But in 2017, at the World League Final, the stadium was transformed. Being the home ground of the Hockey India League’s Kalinga Lancers, the organisers had gained international experience, and shown quick reflexes in embracing the FIH’s vision of making hockey bold and loud. The sustained build up had been filled with the symbolism and statements of an international event.
The Odisha government had smelt an opportunity to showcase the state’s rich culture — from the Odissi performance and film on Odisha tourism at the opening ceremony, to hip Odia pop songs, to a trilingual commentator equally at ease in English, Hindi and Odia. NBA or IPL-style cheerleaders filled in the silences during pauses in games. Spectators got involved.
This time around, the entire city was filled with hoardings welcoming the World League. At the stadium the crowds swelled and yelled, even when India were not playing. Up to 9,000 people were in attendance, in mostly cool weather.
On 8 December, even in pouring rain, 7,000 spectators turned up. They cheered every team, and embraced the home team as only a child can embrace its mother. The applause for the defeated German team in the bronze medal game against India was noteworthy.
This surprisingly knowledgeable crowd understood hockey’s nuances. But people with no knowledge of hockey also attended. I heard many comments on the play from those next to me, not so well informed, but involved regardless.
The main point was the fun of it all. It was a day’s family outing, just the way it is in Europe. There were eateries, Boyanika sari stalls, and other merchandise. This had not been the case at the National Stadium in Delhi, where I have seen many world-level hockey tournaments.
Bhubaneswar has piled the evidence to its claim to being one of India’s fast-growing sports hubs. South Korea came with their coach and team for practice games. Malaysian coach Stephen Van Huizen, who also attended, told me: “Bhubanewar has fantastic crowds and atmosphere.”
Subbaiah voiced praise: “Odisha has a very sports-conscious chief minister who knows the pulse of the people. The stadium gets upgraded in a timely manner for each tournament. Odisha is at the forefront of hockey. When teams need infrastructure facilities, it is given any time.”
The governance too was good: “I was the manager of Kalinga Lancers. We got whatever we asked for. The chairman and managing director of Odisha Tourism Development Corporation helped us. There is lesser interference in technical matters,” Subbaiah asserted.

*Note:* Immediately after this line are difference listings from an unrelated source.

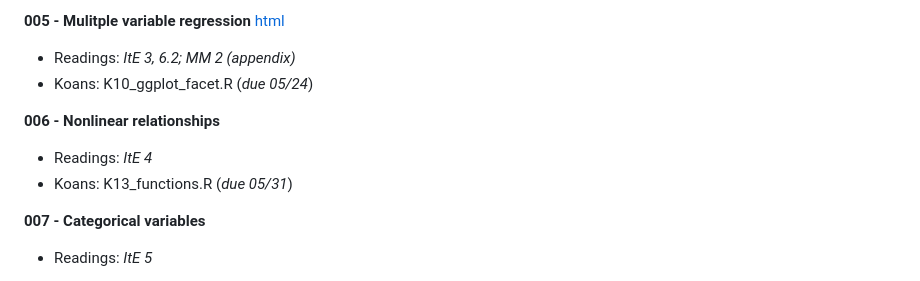
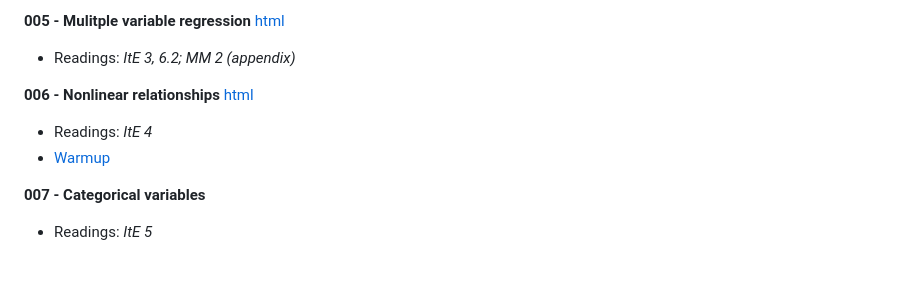
Before and after one commit to dyasui/EC320Su24, a Markdown page: README.md, the part around the change. Rendered like a GitHub page.

Commit message:
Pre lecture nonlinear models

```diff
--- a/README.md
+++ b/README.md
@@ -74,12 +74,12 @@ The HTML versions of the lecture slides allow you to view animations and interac
 **005 - Mulitple variable regression** [html](https://ajdickinson.github.io/EC320S24/slides/006-multiple/060-main.html)
 
 - Readings: *ItE 3, 6.2; MM 2 (appendix)*
-- Koans: K10_ggplot_facet.R (_due 05/24_)
+<!-- - Koans: K10_ggplot_facet.R (_due 05/24_) -->
 
-**006 - Nonlinear relationships** <!-- [html](https://ajdickinson.github.io/EC320S24/slides/007-nonlinear/070-main.html) -->
+**006 - Nonlinear relationships** [html](https://ajdickinson.github.io/EC320S24/slides/007-nonlinear/070-main.html)
 
 - Readings: *ItE 4*
-- Koans: K13_functions.R (_due 05/31_)
+- [Warmup](https://ajdickinson.github.io/EC320S24/warmups/006-warmup.html)
 
 **007 - Categorical variables** <!-- [html](https://ajdickinson.github.io/EC320S24/slides/008-categorical/080-main.html) -->
 
```
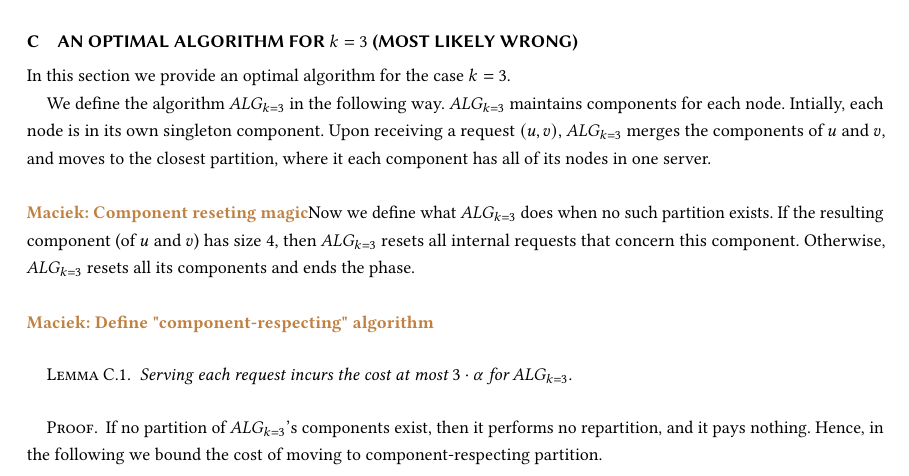
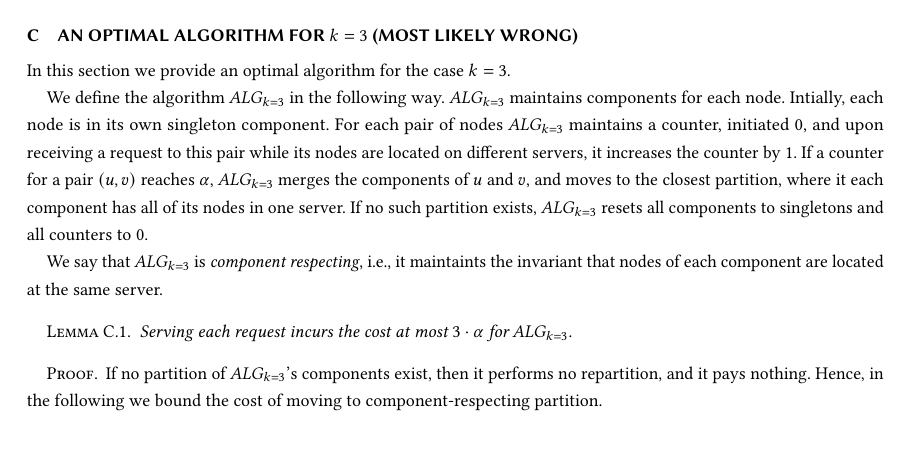
Before and after one commit to foo/graph-partitioning, a LaTeX paper (paper/paper.tex): part of page 5 of 7, cut so that both start at the same text, the shorter picture padded with empty space. Compiled offline with pdfLaTeX.

Commit message:
k=3 algorithm description

```diff
--- a/paper/paper.tex
+++ b/paper/paper.tex
@@ -401,14 +401,14 @@ The gap between upper and lower bound is still substantial, as the best known al
   We define the algorithm \TAlg in the following way.
   \TAlg maintains components for each node.
   Intially, each node is in its own singleton component.
-  Upon receiving a request $(u,v)$, \TAlg merges the components of $u$ and $v$, and moves to the closest partition, where it each component has all of its nodes in one server.
+  For each pair of nodes \TAlg maintains a counter, initiated $0$, and upon receiving a request to this pair while its nodes are located on different servers, it increases the counter by $1$.
+  If a counter for a pair $(u,v)$ reaches $\alpha$, \TAlg merges the components of $u$ and $v$, and moves to the closest partition, where it each component has all of its nodes in one server.
+  If no such partition exists, \TAlg resets all components to singletons and all counters to $0$.
 
-  \maciek{Component reseting magic}
-  Now we define what \TAlg does when no such partition exists.
-  If the resulting component (of $u$ and $v$) has size $4$, then \TAlg resets all internal requests that concern this component.
-  Otherwise, \TAlg resets all its components and ends the phase.
+  %\maciek{Shouldn't we think about whole component cuts instead of single edge? Hmm. NO!}
 
-  \maciek{Define "component-respecting" algorithm}
+  We say that \TAlg is \emph{component respecting}, i.e., it maintaints the invariant that nodes of each component are located at the same server.
+
 
   \begin{lemma}
     \label{lem:1req}
```
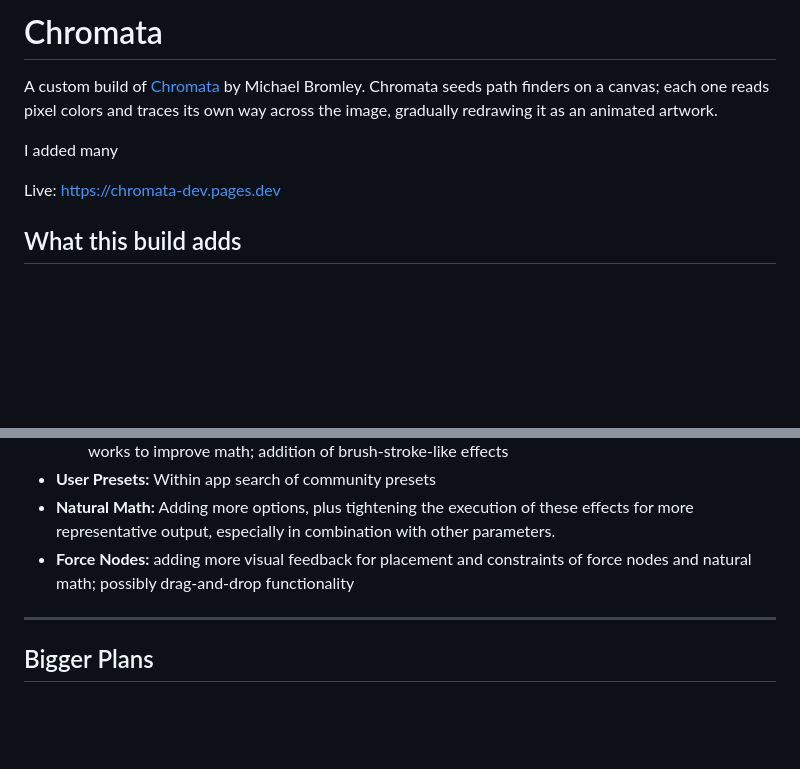
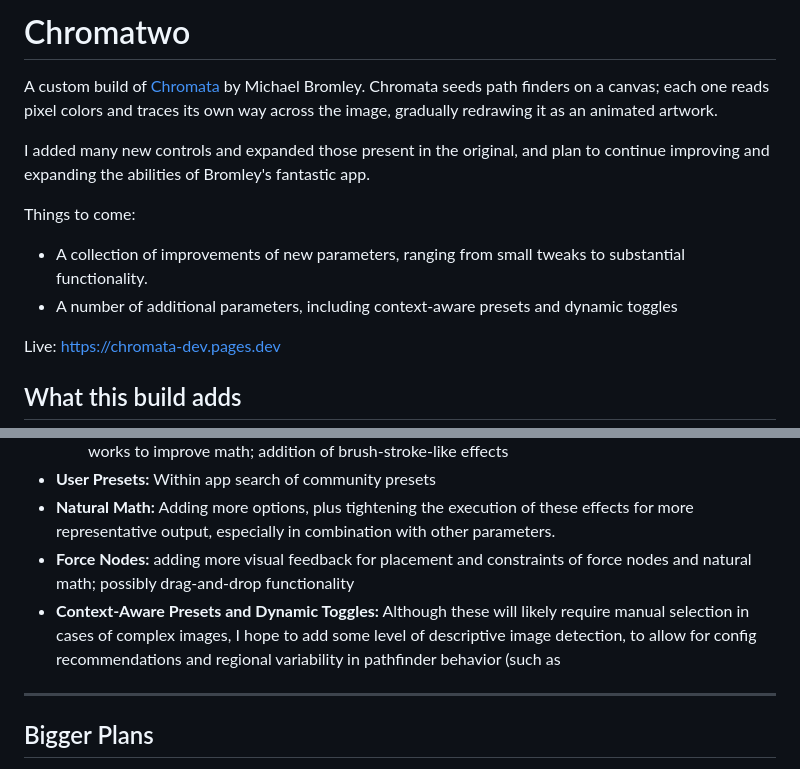
Before and after one commit to seris10/chromata2, a Markdown page: README.md, 2 parts joined by grey strips. Drawn GitHub-style; blank space fills up the shorter version.

```diff
--- a/README.md
+++ b/README.md
@@ -1,8 +1,12 @@
-# Chromata
+# Chromatwo
 
 A custom build of [Chromata](https://github.com/michaelbromley/chromata) by Michael Bromley. Chromata seeds path finders on a canvas; each one reads pixel colors and traces its own way across the image, gradually redrawing it as an animated artwork.
 
-I added many
+I added many new controls and expanded those present in the original, and plan to continue improving and expanding the abilities of Bromley's fantastic app.
+
+Things to come:
+- A collection of improvements of new parameters, ranging from small tweaks to substantial functionality.
+- A number of additional parameters, including context-aware presets and dynamic toggles
 
 Live: https://chromata-dev.pages.dev
 
@@ -41,6 +45,7 @@ The editor at `index.html` extends the upstream library with:
 - **User Presets:** Within app search of community presets
 - **Natural Math:** Adding more options, plus tightening the execution of these effects for more representative output, especially in combination with other parameters.
 - **Force Nodes:** adding more visual feedback for placement and constraints of force nodes and natural math; possibly drag-and-drop functionality
+- **Context-Aware Presets and Dynamic Toggles:** Although these will likely require manual selection in cases of complex images, I hope to add some level of descriptive image detection, to allow for config recommendations and regional variability in pathfinder behavior (such as
 
 ---
 
```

Jason McCracken, chief executive officer of the FIH, who measures his language with customised rigour, told me: “India are outstanding hosts. As a referee, I’ve been here many times. This is the best reception I’ve seen anywhere in India. The crowd is very knowledgeable. This was the best opening ceremony ever in hockey anywhere. The World Cup promises to be even bigger.”
Bhubaneswar will be happy with such ringing endorsements. With a track record of hosting the Asian Athletics Championships 2017 in 90 days, the city deserves the accolades. Hockey India’s decision to take the sport to its catchment areas has been spot on.
Jitendra Nath Misra is a former ambassador to Portugal and Laos, and vice president of Jawaharlal Nehru Hockey Tournament Society
Firstpost.com charts the the Indian men's hockey team's fortunes over the last two years heading into Tokyo 2020 Olympics.
Tokyo Olympics 2020: Indian women's hockey team has become mentally tougher under Sjoerd Marijne, says ex-coach Neil Hawgood
Hawgood, who was in charge of the Indian women's team in two separate stints between 2012 and 2016, acknowledges the growth of Rani Rampal and Co under Marijne.
The 'FIH Hockey5s Lausanne 2021' event was initially planned to be held in September this year but now has been deferred to next year.